The federation server in the resource partner organization. The resource federation server typically issues security tokens to users based on a security token that is issued by an account federation server. The server receives the security token, verifies the signature, transforms the organizational claims based on its trust policy, generates a new security token based on information in the incoming security token, and signs the new token to return to the user and ultimately to the Web application.
- Scaling out
A design approach that adds additional servers to your deployment to more evenly distribute application processing load across multiple computers. Scaling out adds more servers in the anticipation of further growth, and it provides flexibility so that a server that participates in a Web farm can be taken offline for upgrades with relatively little impact on the cluster.
- Scaling up
A design approach that upgrades an existing system or individual hardware components of a single system, such as CPU or memory, in your deployment. When a system reaches the maximum limit for the number of CPUs (or other hardware components) as it is scaled up, the only scaling option that remains is scaling out.
Hardware and software
This section describes the hardware and software that the ADFS product team used to perform its tests. The team used the following computer hardware and software configuration to gather performance and scalability data in tests of the federation server and ADFS-enabled Web server.
HP Proliant DL560 G1
Four Intel Xeon CPUs, each CPU running at 2.2 gigahertz (GHz) with hyper-threading enabled
4 gigabytes (GB) of memory
Windows Server 2003 R2, Enterprise Edition
The team used the following computer hardware and software configuration to gather performance and scalability data for the federation server proxy tests.
Dell Optiplex GX620
One Intel Pentium 4 CPU, running at 3.4 GHz
2 GB of memory
Windows Server 2003 R2, Enterprise Edition
Measuring ADFS server capacity
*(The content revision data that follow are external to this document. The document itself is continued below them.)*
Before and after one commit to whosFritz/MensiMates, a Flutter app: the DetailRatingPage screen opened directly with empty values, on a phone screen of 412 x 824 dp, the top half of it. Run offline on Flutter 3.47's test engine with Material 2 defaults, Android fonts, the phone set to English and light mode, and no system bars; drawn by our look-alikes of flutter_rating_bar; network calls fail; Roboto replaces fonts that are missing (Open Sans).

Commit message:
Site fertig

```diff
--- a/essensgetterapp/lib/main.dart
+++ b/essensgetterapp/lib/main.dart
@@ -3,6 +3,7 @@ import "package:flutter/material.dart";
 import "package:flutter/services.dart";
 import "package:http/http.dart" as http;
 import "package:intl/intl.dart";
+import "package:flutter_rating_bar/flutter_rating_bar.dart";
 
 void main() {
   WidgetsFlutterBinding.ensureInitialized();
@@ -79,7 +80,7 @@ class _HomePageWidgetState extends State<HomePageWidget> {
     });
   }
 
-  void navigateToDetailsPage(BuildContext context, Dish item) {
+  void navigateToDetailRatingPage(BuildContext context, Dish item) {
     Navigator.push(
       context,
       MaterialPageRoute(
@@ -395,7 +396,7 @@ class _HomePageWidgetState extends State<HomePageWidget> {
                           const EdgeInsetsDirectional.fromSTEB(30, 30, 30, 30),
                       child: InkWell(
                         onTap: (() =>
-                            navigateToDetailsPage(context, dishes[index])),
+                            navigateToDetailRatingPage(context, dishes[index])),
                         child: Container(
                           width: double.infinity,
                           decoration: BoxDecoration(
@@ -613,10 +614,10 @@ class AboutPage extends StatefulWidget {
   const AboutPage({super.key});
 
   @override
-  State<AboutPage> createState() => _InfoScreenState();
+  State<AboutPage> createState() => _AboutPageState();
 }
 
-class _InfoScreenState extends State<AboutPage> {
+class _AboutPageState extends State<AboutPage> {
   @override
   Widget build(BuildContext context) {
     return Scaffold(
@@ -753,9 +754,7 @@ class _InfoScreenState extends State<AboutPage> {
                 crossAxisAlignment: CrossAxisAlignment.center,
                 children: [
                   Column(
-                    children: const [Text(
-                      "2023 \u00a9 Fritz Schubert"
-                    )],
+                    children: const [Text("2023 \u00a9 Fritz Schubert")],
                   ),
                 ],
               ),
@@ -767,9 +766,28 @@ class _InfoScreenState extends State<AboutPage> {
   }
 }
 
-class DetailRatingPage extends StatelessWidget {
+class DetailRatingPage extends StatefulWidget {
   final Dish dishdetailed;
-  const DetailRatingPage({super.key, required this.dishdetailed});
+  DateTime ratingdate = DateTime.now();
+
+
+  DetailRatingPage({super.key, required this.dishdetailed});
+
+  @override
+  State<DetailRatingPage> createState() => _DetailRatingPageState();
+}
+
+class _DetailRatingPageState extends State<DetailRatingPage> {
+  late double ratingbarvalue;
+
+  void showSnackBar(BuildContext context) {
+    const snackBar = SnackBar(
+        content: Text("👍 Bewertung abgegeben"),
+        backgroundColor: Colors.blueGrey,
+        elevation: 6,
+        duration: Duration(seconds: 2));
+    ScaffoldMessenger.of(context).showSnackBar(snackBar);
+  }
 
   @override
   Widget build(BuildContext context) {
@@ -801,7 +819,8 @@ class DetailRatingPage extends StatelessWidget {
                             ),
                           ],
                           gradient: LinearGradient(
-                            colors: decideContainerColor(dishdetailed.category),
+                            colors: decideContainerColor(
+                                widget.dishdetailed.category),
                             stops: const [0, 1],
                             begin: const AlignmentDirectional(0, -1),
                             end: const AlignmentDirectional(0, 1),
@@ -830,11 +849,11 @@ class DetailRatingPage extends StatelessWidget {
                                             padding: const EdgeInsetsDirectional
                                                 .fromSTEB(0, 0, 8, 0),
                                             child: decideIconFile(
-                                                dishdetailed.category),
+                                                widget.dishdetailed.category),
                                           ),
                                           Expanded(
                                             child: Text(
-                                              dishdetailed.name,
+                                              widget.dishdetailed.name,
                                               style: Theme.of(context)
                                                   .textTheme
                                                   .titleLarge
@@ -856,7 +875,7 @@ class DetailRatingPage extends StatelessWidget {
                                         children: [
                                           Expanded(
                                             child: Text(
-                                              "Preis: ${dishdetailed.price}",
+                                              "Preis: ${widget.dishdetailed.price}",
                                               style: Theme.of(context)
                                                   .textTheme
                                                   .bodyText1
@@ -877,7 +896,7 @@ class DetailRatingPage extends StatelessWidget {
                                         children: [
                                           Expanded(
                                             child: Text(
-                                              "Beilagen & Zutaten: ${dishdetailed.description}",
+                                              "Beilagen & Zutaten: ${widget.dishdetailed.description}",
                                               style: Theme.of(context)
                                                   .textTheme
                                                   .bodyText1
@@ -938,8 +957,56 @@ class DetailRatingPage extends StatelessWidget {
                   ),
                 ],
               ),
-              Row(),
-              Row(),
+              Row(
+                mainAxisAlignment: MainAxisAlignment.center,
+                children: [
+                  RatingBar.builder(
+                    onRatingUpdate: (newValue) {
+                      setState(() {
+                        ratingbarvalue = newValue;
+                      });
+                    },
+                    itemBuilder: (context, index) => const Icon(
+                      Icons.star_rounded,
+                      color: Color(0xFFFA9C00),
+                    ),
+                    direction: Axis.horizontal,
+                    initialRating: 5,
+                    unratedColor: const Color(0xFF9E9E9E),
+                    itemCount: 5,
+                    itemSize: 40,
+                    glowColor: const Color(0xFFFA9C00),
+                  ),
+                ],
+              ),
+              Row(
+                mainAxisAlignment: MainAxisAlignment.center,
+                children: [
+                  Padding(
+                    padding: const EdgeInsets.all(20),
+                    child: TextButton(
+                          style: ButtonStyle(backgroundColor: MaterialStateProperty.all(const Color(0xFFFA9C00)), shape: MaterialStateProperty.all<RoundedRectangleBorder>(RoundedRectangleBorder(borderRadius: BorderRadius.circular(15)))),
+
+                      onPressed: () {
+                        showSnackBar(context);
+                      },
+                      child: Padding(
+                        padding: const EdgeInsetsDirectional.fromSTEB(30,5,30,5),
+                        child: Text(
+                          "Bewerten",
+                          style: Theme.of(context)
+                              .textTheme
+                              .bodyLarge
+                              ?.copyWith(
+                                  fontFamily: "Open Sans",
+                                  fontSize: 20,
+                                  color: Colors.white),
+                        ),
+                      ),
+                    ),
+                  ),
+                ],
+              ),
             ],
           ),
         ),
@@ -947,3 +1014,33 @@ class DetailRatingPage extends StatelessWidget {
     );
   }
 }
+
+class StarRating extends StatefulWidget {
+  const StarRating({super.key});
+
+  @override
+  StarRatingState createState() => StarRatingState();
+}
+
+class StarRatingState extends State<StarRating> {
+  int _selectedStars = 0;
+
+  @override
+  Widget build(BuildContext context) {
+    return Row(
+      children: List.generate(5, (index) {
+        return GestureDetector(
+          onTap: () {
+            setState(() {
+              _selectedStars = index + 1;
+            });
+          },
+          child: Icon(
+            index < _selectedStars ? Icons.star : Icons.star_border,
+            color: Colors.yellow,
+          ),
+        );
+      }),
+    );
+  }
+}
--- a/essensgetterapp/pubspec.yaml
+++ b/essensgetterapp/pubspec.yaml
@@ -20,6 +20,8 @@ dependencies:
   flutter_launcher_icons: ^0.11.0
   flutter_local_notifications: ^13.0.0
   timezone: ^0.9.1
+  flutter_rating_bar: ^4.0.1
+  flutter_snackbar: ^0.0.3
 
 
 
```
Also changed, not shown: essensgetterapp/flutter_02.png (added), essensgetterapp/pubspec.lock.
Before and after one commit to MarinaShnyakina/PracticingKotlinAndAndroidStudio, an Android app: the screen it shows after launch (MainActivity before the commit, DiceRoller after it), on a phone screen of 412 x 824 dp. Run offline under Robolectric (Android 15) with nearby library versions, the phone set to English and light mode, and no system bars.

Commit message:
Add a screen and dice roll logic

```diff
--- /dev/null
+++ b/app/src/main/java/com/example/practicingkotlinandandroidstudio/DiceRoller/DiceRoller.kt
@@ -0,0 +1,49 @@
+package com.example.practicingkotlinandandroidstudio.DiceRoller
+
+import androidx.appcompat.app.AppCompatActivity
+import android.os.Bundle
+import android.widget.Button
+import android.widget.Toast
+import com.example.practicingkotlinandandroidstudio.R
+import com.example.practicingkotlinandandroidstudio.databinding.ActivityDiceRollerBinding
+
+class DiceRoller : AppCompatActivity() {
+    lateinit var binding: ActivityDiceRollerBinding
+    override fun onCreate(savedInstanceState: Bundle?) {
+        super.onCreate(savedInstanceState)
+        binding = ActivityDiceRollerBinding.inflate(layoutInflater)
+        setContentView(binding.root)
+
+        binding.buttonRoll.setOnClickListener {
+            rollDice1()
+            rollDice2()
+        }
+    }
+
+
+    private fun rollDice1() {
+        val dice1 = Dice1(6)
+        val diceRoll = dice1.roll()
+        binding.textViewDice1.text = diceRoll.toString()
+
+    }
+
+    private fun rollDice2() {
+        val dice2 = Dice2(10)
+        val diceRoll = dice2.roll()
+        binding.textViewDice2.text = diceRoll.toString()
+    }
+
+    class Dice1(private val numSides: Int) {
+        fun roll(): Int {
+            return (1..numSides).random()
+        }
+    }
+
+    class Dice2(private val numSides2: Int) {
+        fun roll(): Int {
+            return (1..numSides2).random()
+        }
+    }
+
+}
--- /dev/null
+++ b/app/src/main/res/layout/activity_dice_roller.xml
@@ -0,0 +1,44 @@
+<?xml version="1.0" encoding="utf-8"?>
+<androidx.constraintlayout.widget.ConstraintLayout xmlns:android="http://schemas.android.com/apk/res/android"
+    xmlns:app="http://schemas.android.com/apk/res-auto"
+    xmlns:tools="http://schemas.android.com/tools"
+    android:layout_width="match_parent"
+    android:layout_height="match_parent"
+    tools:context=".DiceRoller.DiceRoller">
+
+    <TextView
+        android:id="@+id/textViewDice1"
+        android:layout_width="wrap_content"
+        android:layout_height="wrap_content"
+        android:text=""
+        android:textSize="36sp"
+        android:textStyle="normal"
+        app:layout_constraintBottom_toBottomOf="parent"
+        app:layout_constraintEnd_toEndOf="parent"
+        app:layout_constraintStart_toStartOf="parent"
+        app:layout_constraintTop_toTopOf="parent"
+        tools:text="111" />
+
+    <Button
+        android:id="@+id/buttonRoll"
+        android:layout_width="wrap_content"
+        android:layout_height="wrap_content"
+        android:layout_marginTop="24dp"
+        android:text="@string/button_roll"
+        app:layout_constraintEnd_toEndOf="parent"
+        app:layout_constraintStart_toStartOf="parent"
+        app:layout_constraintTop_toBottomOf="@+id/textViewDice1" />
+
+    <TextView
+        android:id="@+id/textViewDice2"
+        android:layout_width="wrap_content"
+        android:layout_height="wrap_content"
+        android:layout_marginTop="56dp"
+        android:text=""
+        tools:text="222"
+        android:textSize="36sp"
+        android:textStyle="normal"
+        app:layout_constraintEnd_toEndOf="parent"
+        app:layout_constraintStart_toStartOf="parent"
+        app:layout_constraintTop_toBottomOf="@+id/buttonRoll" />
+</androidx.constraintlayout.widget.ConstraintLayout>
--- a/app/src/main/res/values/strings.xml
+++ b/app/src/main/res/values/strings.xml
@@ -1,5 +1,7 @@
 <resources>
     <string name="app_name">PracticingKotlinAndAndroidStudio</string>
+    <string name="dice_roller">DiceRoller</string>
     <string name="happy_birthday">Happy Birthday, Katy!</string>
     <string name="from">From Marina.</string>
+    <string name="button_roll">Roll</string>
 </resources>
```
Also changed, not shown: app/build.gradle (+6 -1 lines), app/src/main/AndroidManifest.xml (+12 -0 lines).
Typically, the hardware components that affect server performance and scalability are the CPU, memory, the disk, and network adapters. Fortunately, each of the ADFS components requires very little demand on memory and disk space. Network connectivity is an obvious requirement. Therefore, load tests that are performed on federation servers, federation server proxies, and ADFS-enabled Web servers concentrate on three primary areas for measuring server capacity:
Sign-in requests per second: The number of sign-in requests that are processed per second on federation servers. This measurement can help you determine how many simultaneous users can sign in to a given server. You can use this measurement in conjunction with the CPU consumption measurement to understand this measurement's effect on performance.
CPU consumption: The percentage by which CPU capacity is measured. This measurement can help you determine the overall CPU load that occurred based on the number of incoming sign-in requests per second.
Application requests per second: The number of client requests to a federated application that are processed per second on an ADFS-enabled Web server. This measurement can help you measure the performance impact of client requests on both the federated application and the ADFS Web Agent.